Despite having a goal dedicated to ending inequality, the language of false market-based solutions continues — the same solutions which for years have locked people into low paid employment, divested money from public services and helped drive up inequality in almost all countries. The consequences of bad investments on people and the environment — causing environmental degradation, evictions and land grabbing — were blatantly ignored.
But here lies the catch. Corporations are not just stalking the corridors of the U.N. and promoting investments damaging to the poor, they also have a stranglehold on how countries raise tax, which will enable them to pay for the goals.
ActionAid research last month discovered tax incentives given to big corporations in West Africa drain the region of an estimated 9.6 billion dollars a year — money which could be spent on health and education. And globally it is estimated that developing countries lose over 200 billion dollars a year from corporate tax dodging. Yet rich countries continue to block moves for a global body on tax to make the rules fairer.
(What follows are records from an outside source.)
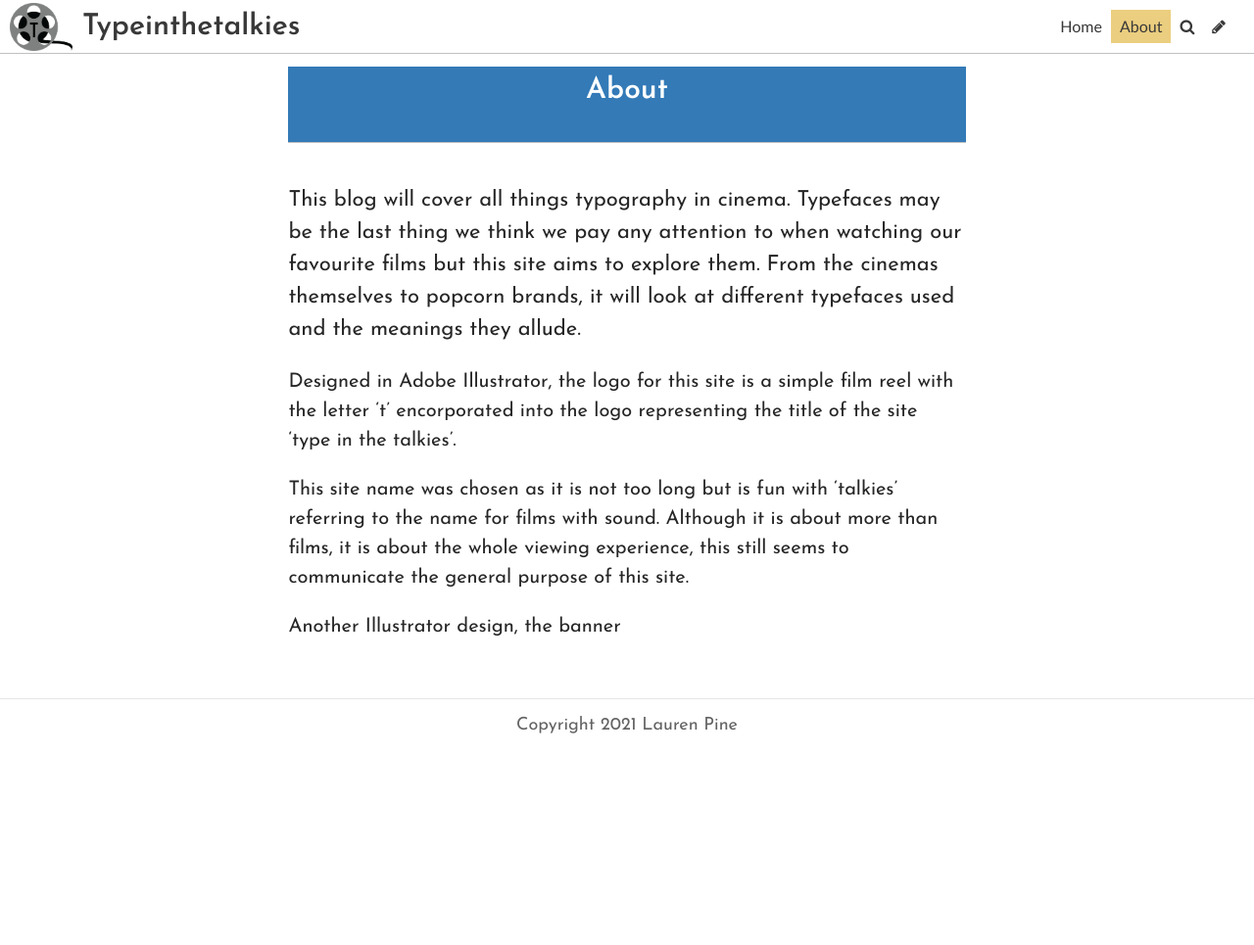
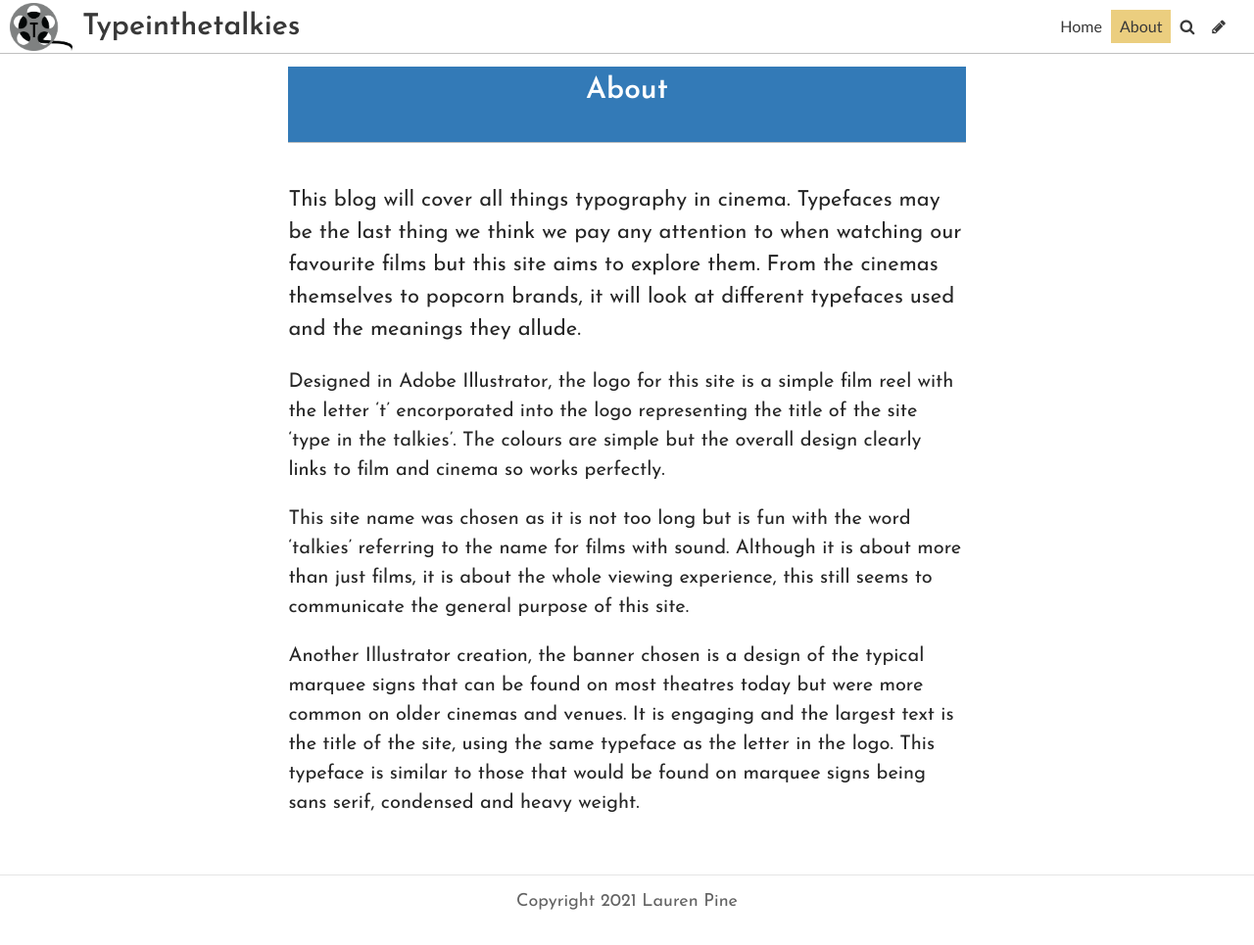
Before and after one commit to laurenlouisap/typography, a Jekyll site: the page built from pages/about.md, in a window 1280 px wide. Shown: the whole page at 98% size. Built offline with Jekyll 4.4.1, drawn with Linux system fonts in a browser that asks for light colours; some web fonts are replaced; before the commit the page ends 900 px from its top, so only the background shows below that.

Commit message:
Update Page “about”

```diff
--- a/pages/about.md
+++ b/pages/about.md
@@ -12,8 +12,8 @@ show: true
 ---
 This blog will cover all things typography in cinema. Typefaces may be the last thing we think we pay any attention to when watching our favourite films but this site aims to explore them. From the cinemas themselves to popcorn brands, it will look at different typefaces used and the meanings they allude.
 
-Designed in Adobe Illustrator, the logo for this site is a simple film reel with the letter 't' encorporated into the logo representing the title of the site 'type in the talkies'.
+Designed in Adobe Illustrator, the logo for this site is a simple film reel with the letter 't' encorporated into the logo representing the title of the site 'type in the talkies'. The colours are simple but the overall design clearly links to film and cinema so works perfectly.
 
-This site name was chosen as it is not too long but is fun with 'talkies' referring to the name for films with sound. Although it is about more than films, it is about the whole viewing experience, this still seems to communicate the general purpose of this site.
+This site name was chosen as it is not too long but is fun with the word 'talkies' referring to the name for films with sound. Although it is about more than just films, it is about the whole viewing experience, this still seems to communicate the general purpose of this site.
 
-Another Illustrator design, the banner
+Another Illustrator creation, the banner chosen is a design of the typical marquee signs that can be found on most theatres today but were more common on older cinemas and venues. It is engaging and the largest text is the title of the site, using the same typeface as the letter in the logo. This typeface is similar to those that would be found on marquee signs being sans serif, condensed and heavy weight.
```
The 800 million people in poverty worldwide need change. In many ways, people are ahead of the U.N. as they’re doing it without flashy launch events or concerts. Across Africa, people have been mobilised and fought for the right to free primary school education, with massive wins.
And in my native Brazil, women without access to land have organised themselves, taken on brutal landlords and won the right to farm the land. Leaders are acknowledging the idea of inequality but poor people around the world are not just recognising it, they are wrenching it from its roots and organising themselves to build something new.
To achieve real change for poor people, the business as usual approach I saw at the U.N. over the last few days won’t be good enough. The climate conference in Paris in December will be the first test. If world leaders do not commit to emissions cuts and agree to financing to help developing countries with climate impacts, then success for the goals will be off to a very shaky start.
Adriano Campolina, is chief executive of ActionAid International
The views expressed in this article are those of the author and do not necessarily represent the views of, and should not be attributed to, IPS – Inter Press Service.